A few snippets:
In the next block, Francis Lam–he of the two JBF nominations and the Clarkson Potter editorial gig–jumped into the pool:
Somewhere in there, I got home and was sitting on the edge of my bed, laughing hysterically and reading the highlights of the thread to my wife, Caitlin. I emailed Kevin to tell him how much I was loving it. “Is this not the best?” he wrote back. It was the closest thing I’ve seen on Twitter to being out with a bunch of cooks just about falling out of their chairs with laughter. This next segment features my own meager contributions:
It was around this time that something happened that made me a little uncomfortable: Names of chefs and old television food shows started creeping in. I thought they were being posted in a mocking way, but after emailing with Kevin I was persuaded that he didn’t mean it that way and took down the chiding tweet I posted at the time. (I do tend to be a little oversensitive but I’m not sure a few participants weren’t being a little ironic with a few of the names, but so many irrefutable legends ended up in the mix–such as Jeremiah Tower in the next blurb, below–that I think the overall intent was one of respect/affection, and the evening ended with proclamations of, “We just named some great chefs” and “Glad they paved the road we now travel.”)
There were also some passing references to kitchen conditions (my favorite: “short ass apron, folded twice, mini-skirt style. And dirty.”) and to the tawdry side of kitchen life (not included below):
I asked Kevin if there’d been any criticism on the less savory bits. “No flack at all, surprisingly,” he said, adding that all the kitchen stuff was true to life at the time, and who could argue?
I discussed the spectacle with David Waltuck (of the late great Chanterelle, and soon-to-open Elan in New York City), and he offered some terrific context and perspective: “I actually like lobster mashed potatoes,” he said. “A lot of those things are good. Anything can get taken and become overdone because there are so many restaurants and so many people out there. Then it gets done poorly and gets a bad name even if the original idea was good or cute or delicious. For example, using vanilla in a savory dish; that was groundbreaking at one point. Had anybody done that before? Maybe, but I don’t think so. Then it became a cliche and next thing you know, it shows up on TGI Fridays menus.”
Sbraga takes his point, recognizing that some of today’s most beloved trends will no doubt be similarly dated in just a few years, such as “foams and jellies” and “raw juice of this and that.” (And let’s not forget the kale salads.) Others, he says, will become “classics that, no matter what, are still good, like lobster mashed potatoes. Some things were not so good to begin with, like mesclun on everything.”
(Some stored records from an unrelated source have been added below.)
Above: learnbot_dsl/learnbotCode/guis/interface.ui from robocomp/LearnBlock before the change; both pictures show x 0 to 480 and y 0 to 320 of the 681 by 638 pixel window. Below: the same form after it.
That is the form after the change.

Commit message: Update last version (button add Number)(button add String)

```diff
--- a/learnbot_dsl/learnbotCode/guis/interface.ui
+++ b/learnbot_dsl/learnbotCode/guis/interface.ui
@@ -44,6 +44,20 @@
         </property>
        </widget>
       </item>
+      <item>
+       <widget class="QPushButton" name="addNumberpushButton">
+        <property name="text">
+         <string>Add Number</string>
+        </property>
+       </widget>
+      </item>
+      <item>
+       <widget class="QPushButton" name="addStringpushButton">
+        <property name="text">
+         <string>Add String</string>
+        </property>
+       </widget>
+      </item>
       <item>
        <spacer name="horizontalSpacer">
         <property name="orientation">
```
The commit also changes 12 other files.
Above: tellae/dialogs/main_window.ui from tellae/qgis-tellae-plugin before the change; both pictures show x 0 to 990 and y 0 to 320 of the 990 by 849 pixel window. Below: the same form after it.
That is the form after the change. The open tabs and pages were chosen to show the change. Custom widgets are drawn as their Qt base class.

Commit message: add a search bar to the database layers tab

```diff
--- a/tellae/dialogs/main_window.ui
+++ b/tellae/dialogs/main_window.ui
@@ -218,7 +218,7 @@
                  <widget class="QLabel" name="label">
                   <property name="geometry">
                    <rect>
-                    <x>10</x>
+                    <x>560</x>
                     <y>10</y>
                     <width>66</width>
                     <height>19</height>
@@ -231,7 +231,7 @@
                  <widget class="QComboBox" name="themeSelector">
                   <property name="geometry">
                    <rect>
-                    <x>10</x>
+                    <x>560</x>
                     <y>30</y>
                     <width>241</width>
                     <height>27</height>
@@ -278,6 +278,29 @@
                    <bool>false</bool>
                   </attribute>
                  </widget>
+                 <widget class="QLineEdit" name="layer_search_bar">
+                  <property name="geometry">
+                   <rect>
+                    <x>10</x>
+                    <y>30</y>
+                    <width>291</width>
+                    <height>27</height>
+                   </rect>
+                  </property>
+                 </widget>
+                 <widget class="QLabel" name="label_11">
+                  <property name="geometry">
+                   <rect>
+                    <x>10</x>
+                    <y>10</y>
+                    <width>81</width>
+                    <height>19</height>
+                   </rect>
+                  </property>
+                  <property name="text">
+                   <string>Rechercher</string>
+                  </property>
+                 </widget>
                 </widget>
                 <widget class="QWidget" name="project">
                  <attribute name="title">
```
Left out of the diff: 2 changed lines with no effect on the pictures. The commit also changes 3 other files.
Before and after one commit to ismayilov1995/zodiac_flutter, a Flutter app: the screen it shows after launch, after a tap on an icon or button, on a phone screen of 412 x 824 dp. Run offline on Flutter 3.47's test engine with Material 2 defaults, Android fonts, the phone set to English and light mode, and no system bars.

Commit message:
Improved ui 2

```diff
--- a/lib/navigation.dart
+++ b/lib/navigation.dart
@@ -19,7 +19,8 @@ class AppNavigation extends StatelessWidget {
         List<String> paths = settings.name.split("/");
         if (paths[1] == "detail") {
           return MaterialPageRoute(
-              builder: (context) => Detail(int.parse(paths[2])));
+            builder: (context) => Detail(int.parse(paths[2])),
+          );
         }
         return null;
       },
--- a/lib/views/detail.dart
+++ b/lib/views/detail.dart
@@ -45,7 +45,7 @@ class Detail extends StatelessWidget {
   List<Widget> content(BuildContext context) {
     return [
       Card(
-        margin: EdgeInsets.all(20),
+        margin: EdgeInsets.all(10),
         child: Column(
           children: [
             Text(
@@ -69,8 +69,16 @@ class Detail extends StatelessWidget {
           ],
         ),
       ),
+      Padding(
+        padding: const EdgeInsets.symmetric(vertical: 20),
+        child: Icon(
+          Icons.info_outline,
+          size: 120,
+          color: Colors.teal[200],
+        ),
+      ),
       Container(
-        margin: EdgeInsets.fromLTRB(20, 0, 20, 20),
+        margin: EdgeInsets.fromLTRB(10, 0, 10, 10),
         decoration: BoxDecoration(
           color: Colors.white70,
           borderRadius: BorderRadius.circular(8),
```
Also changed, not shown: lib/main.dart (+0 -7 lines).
Spraga also insists that he and his co-conspirators are dead serious about doing a 90s dinner as they discussed during the Twitter crossfire. “Absolutely,” he says. “We’re going to try to try to do it at the end of June or beginning of July. The goal is to do it at my restaurant.” There’s no set format yet, but, “one idea we threw around Wednesday was each person choosing an old-school dish and going from there.”